*DATA TO PROCESS*:
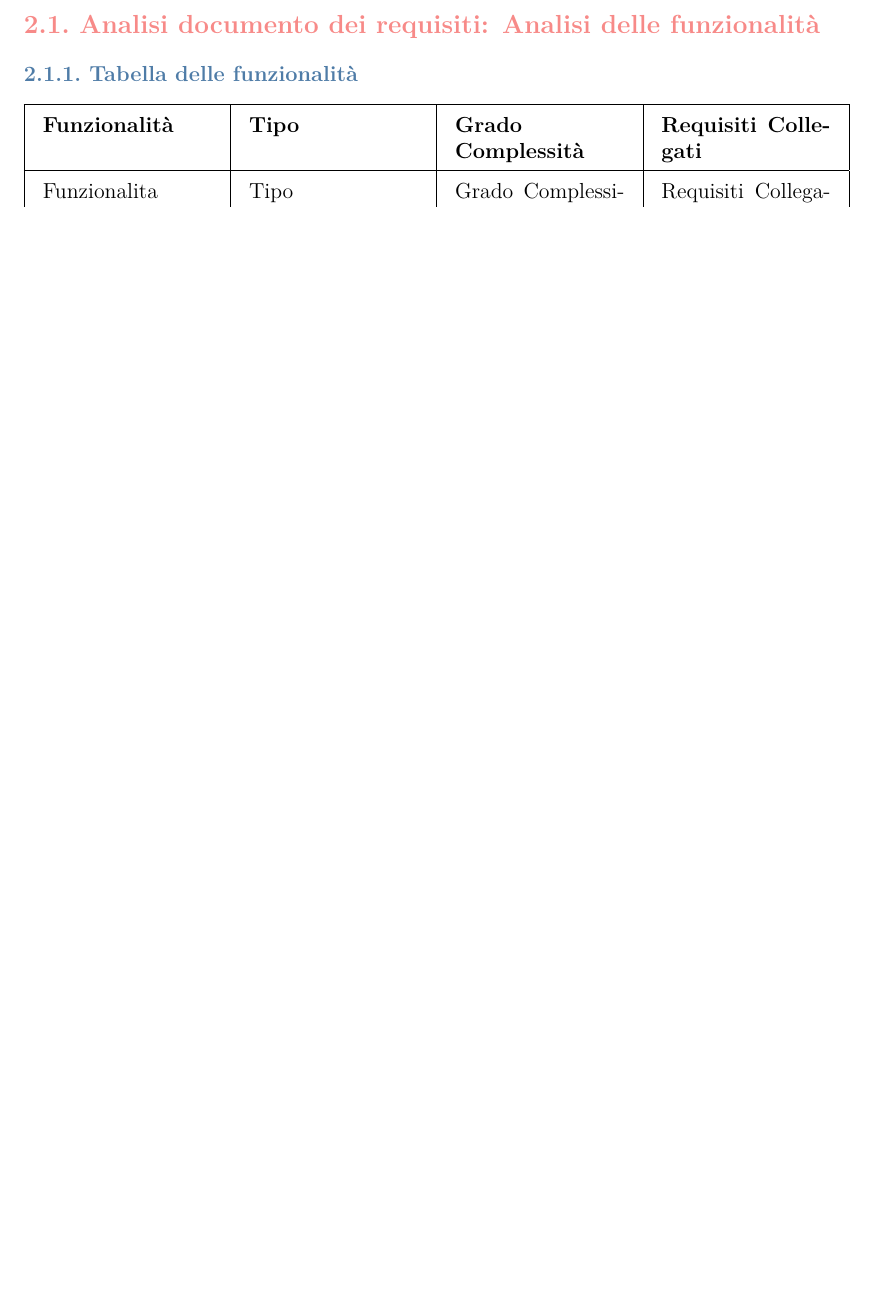
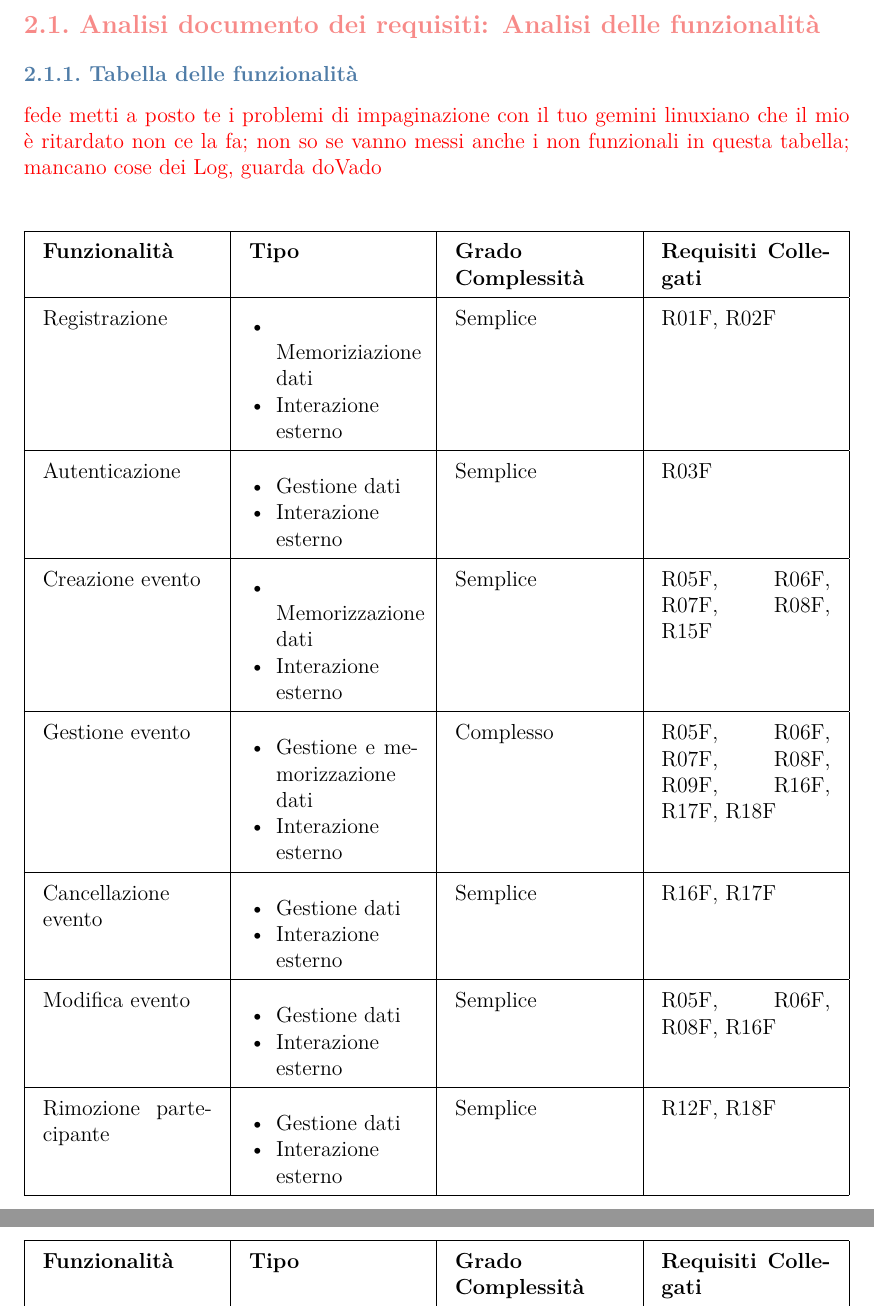
Before and after one commit to federicoporpora/studyLink, a LaTeX document (latex/studyLink.tex): part of page 36 of 50 before the commit and two parts of pages 36 and 37 of 51 after it, the two joined at a grey line, cut so that both start at the same text, the shorter picture padded with empty space. Compiled offline with pdfLaTeX.

Commit message:
tabella  delle funzionalita

```diff
--- a/latex/studyLink.tex
+++ b/latex/studyLink.tex
@@ -13,6 +13,7 @@
 \usepackage{titlesec}
 \usepackage{enumitem}
 \usepackage[table]{xcolor}
+\usepackage{array}
 
 % CARICAMENTO HYPERREF (SEMPRE PER ULTIMO)
 \usepackage{hyperref}
@@ -1011,11 +1012,74 @@ Il file di log sarà generato da un componente interno al sistema chiamato \text
 \section{Analisi documento dei requisiti: Analisi delle funzionalità}
 
 \subsection{Tabella delle funzionalità}
+\textcolor{red}{fede metti a posto te i problemi di impaginazione con il tuo gemini linuxiano che il mio è ritardato non ce la fa;
+                non so se vanno messi anche i non funzionali in questa tabella;
+                mancano cose dei Log, guarda doVado}
+\vspace{1cm}
 \begin{tabularx}{\textwidth}{|X|X|X|X|}
     \hline
     \textbf{Funzionalità} & \textbf{Tipo} & \textbf{Grado Complessità} & \textbf{Requisiti Collegati} \\ \hline
     \endhead
-    Funzionalita & Tipo & Grado Complessità & Requisiti Collegati \\ \hline
+    Registrazione & \begin{itemize}[nosep, leftmargin=*]
+                        \item Memoriziazione dati
+                        \item Interazione esterno
+                    \end{itemize} & Semplice & R01F, R02F \\ \hline
+    Autenticazione & \begin{itemize}[nosep, leftmargin=*]
+                        \item Gestione dati
+                        \item Interazione esterno
+                    \end{itemize} & Semplice & R03F \\ \hline
+    Creazione evento & \begin{itemize}[nosep, leftmargin=*]
+                        \item Memorizzazione dati
+                        \item Interazione esterno
+                    \end{itemize} & Semplice & R05F, R06F, R07F, R08F, R15F \\ \hline
+    Gestione evento & \begin{itemize}[nosep, leftmargin=*]
+                        \item Gestione e memorizzazione dati
+                        \item Interazione esterno
+                    \end{itemize} & Complesso & R05F, R06F, R07F, R08F, R09F, R16F, R17F, R18F \\ \hline
+    Cancellazione evento & \begin{itemize}[nosep, leftmargin=*]
+                        \item Gestione dati
+                        \item Interazione esterno
+                    \end{itemize} & Semplice & R16F, R17F \\ \hline
+    Modifica evento & \begin{itemize}[nosep, leftmargin=*]
+                        \item Gestione dati
+                        \item Interazione esterno
+                    \end{itemize} & Semplice & R05F, R06F, R08F, R16F \\ \hline
+    Rimozione partecipante & \begin{itemize}[nosep, leftmargin=*]
+                        \item Gestione dati
+                        \item Interazione esterno
+                    \end{itemize} & Semplice & R12F, R18F \\ \hline
+    Invio notifica & \begin{itemize}[nosep, leftmargin=*]
+                        \item Interazione esterno
+                    \end{itemize} & Semplice & R12F, R16F, R17F, R18F \\ \hline
+    Gestione profilo & \begin{itemize}[nosep, leftmargin=*]
+                        \item Gestione e memorizzazione dati
+                        \item Interazione esterno
+                    \end{itemize} & Complesso & R04F, R13F, R20F, R21F \\ \hline
+    Visualizzazione commenti & \begin{itemize}[nosep, leftmargin=*]
+                        \item Interazione esterno
+                    \end{itemize} & Semplice & R04F, R13F, R20F \\ \hline
+    Visualizzazione bacheca & \begin{itemize}[nosep, leftmargin=*]
+                        \item Interazione esterno
+                    \end{itemize} & Semplice & R07F, R08F, R09F, R11F, R12F \\ \hline
+    Visualizzazione partecipante & \begin{itemize}[nosep, leftmargin=*]
+                        \item Interazione esterno
+                    \end{itemize} & Semplice & R04F, R13F, R20F \\ \hline
+    Prenotazione evento & \begin{itemize}[nosep, leftmargin=*]
+                        \item Gestione dati
+                        \item Interazione esterno
+                    \end{itemize} & Semplice & R12F, R14F, R15F \\ \hline
+    Annullamento prenotazione & \begin{itemize}[nosep, leftmargin=*]
+                        \item Gestione dati
+                        \item Interazione esterno
+                    \end{itemize} & Semplice & R14F, R15F \\ \hline
+    Utilizzo chat & \begin{itemize}[nosep, leftmargin=*]
+                        \item Gestione e memorizzazione dati
+                        \item Interazione esterno
+                    \end{itemize} & Complesso & R19F \\ \hline
+    Inserimento commento & \begin{itemize}[nosep, leftmargin=*]
+                        \item Memorizzazione dati
+                        \item Interazione esterno
+                    \end{itemize} & Semplice & R04F, R20F \\ \hline
 \end{tabularx}
 
 \subsection{Tabelle informazioni/flusso}
```
Also changed, not shown: studyLink.pdf.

*PROBLEM TO WORK ON*: Give only the number of lines in the preceding material that contain the string "Grado".

*WRITTEN REPLY*: 2